It occurs to me, as I sit down to write today’s post, that it is quite often that I start these posts with some phrase similar to “Today’s topic might seem strange …” or the like. Not that it’s an incorrect thought, after all. I do tend to say that a lot here. But I always say it with purpose. It’s a way of saying “Hang on, don’t go away just because the title isn’t about how to string words together in the proper sequence up front. Stick around for a bit. This will all make sense. I promise.”

Today’s post is another one of those days, and once again I am going to repeat myself: Stick around and humor me for a moment, please. As odd as it may seem, today’s topic is one that’s actually quite important, not just to your life in general, but to your writing specifically. Yes, you read that correctly. This topic is more important than you’d guess.

I want to talk about your health.

Why? Well, it’s one of those topics that seems to take a backseat whenever we’re talking about writing. Go to writing cons and writing classes and you’ll hear all about prosaic styles, show versus tell, hooks, prologues, and many, many other important bits of writing. But one thing you almost never hear about is the author taking good care of themselves.

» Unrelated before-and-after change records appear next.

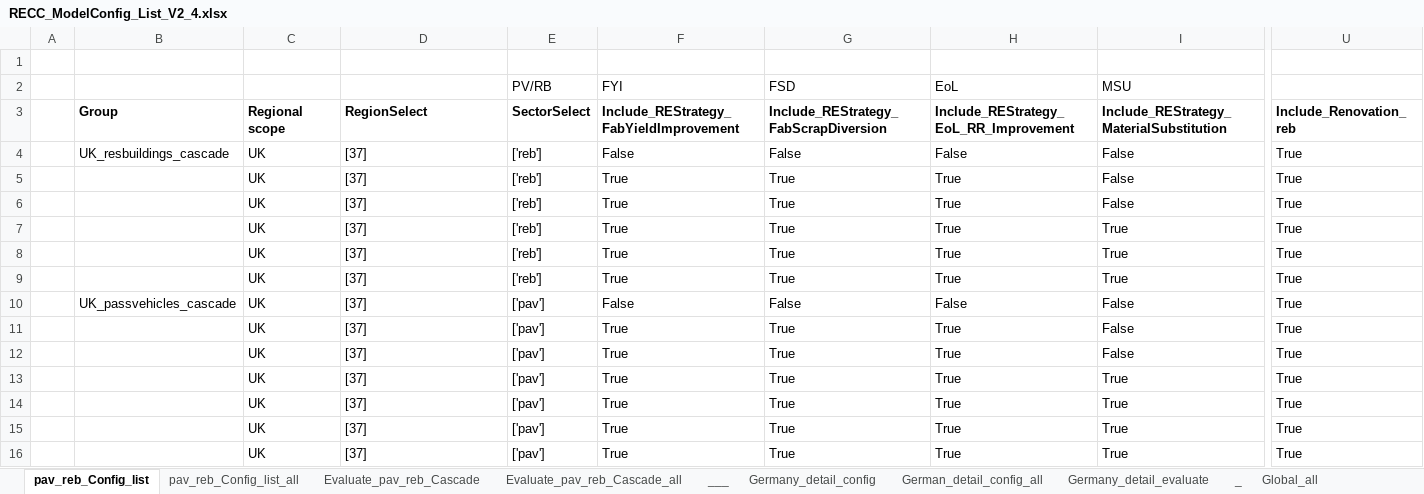
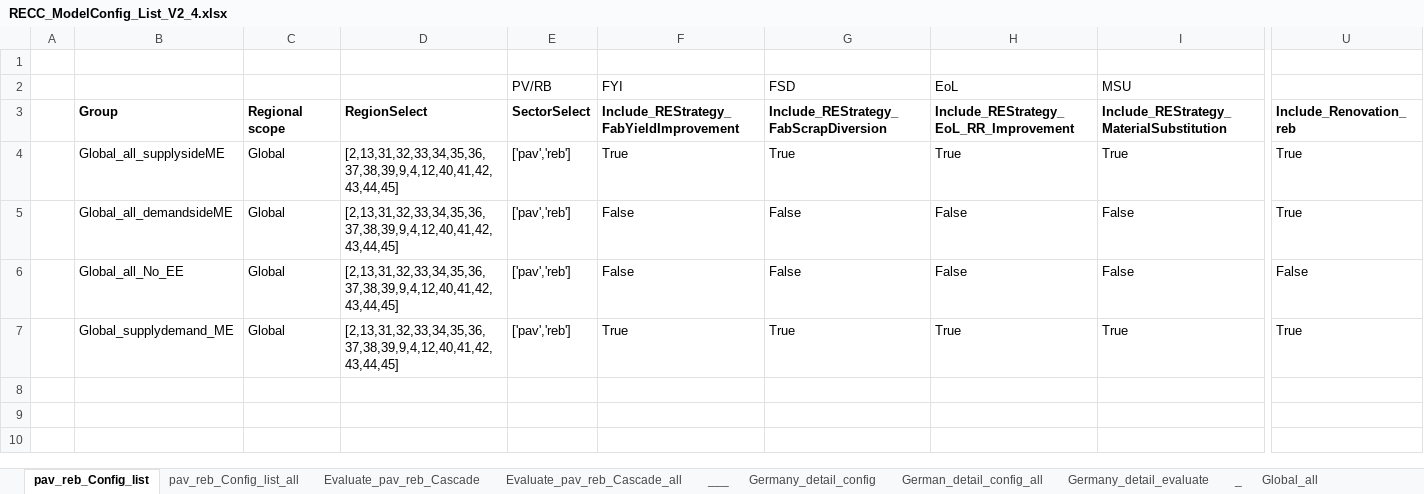
Before and after one commit to IndEcol/RECC-ODYM, an Excel workbook: RECC_ModelConfig_List_V2_4.xlsx, sheet pav_reb_Config_list, drawn as a sheet; only a part is shown, gaps mark what is left out; values as stored, in another font and other column widths than the file's, no borders; removed rows and columns are numbered as before the commit, all else as after; rows hold the shown columns only; the diff covers the shown part only; the diff names each change by its address in the sheet, - before the commit and + after, or states it on an @@ line.

```diff
--- a/RECC_ModelConfig_List_V2_4.xlsx (sheet pav_reb_Config_list)
+++ b/RECC_ModelConfig_List_V2_4.xlsx (sheet pav_reb_Config_list)
-row 4:  | UK_resbuildings_cascade | UK | [37] | ['reb'] | False | False | False | False | True
-B4 (Group): (empty)
+B4 (Group): Global_all_supplysideME
-C4:C5 (Regional scope): UK
+C4:C5 (Regional scope): Global
-D4:D5 (RegionSelect): [37]
+D4:D5 (RegionSelect): [2,13,31,32,33,34,35,36,37,38,39,9,4,12,40,41,42,43,44,45]
-E4:E5 (SectorSelect): ['reb']
+E4:E5 (SectorSelect): ['pav','reb']
-I4: False
+I4: True
-B5 (Group): (empty)
+B5 (Group): Global_all_demandsideME
-F5: True
+F5: False
-G5: True
+G5: False
-H5: True
+H5: False
-row 7:  |  | UK | [37] | ['reb'] | True | True | True | True | True
-row 8:  |  | UK | [37] | ['reb'] | True | True | True | True | True
-row 9:  |  | UK | [37] | ['reb'] | True | True | True | True | True
-B6 (Group): UK_passvehicles_cascade
+B6 (Group): Global_all_No_EE
-C6 (Regional scope): UK
+C6 (Regional scope): Global
-D6 (RegionSelect): [37]
+D6 (RegionSelect): [2,13,31,32,33,34,35,36,37,38,39,9,4,12,40,41,42,43,44,45]
-E6 (SectorSelect): ['pav']
+E6 (SectorSelect): ['pav','reb']
-U6 (Include_Renovation_reb): True
+U6 (Include_Renovation_reb): False
-row 11:  |  | UK | [37] | ['pav'] | True | True | True | False | True
-row 12:  |  | UK | [37] | ['pav'] | True | True | True | False | True
-B7 (Group): (empty)
+B7 (Group): Global_supplydemand_ME
-C7 (Regional scope): UK
+C7 (Regional scope): Global
-D7 (RegionSelect): [37]
+D7 (RegionSelect): [2,13,31,32,33,34,35,36,37,38,39,9,4,12,40,41,42,43,44,45]
-E7 (SectorSelect): ['pav']
+E7 (SectorSelect): ['pav','reb']
-row 14:  |  | UK | [37] | ['pav'] | True | True | True | True | True
-row 15:  |  | UK | [37] | ['pav'] | True | True | True | True | True
-row 16:  |  | UK | [37] | ['pav'] | True | True | True | True | True
```
Also changed, not shown: 2 edited cells elsewhere in this sheet, sheet pav_reb_Config_list_all, sheet Evaluate_pav_reb_Cascade, RECC_Config_V2_4.xlsx, 5 other files.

And personally, I think that’s a bit of an oversight.

Continue reading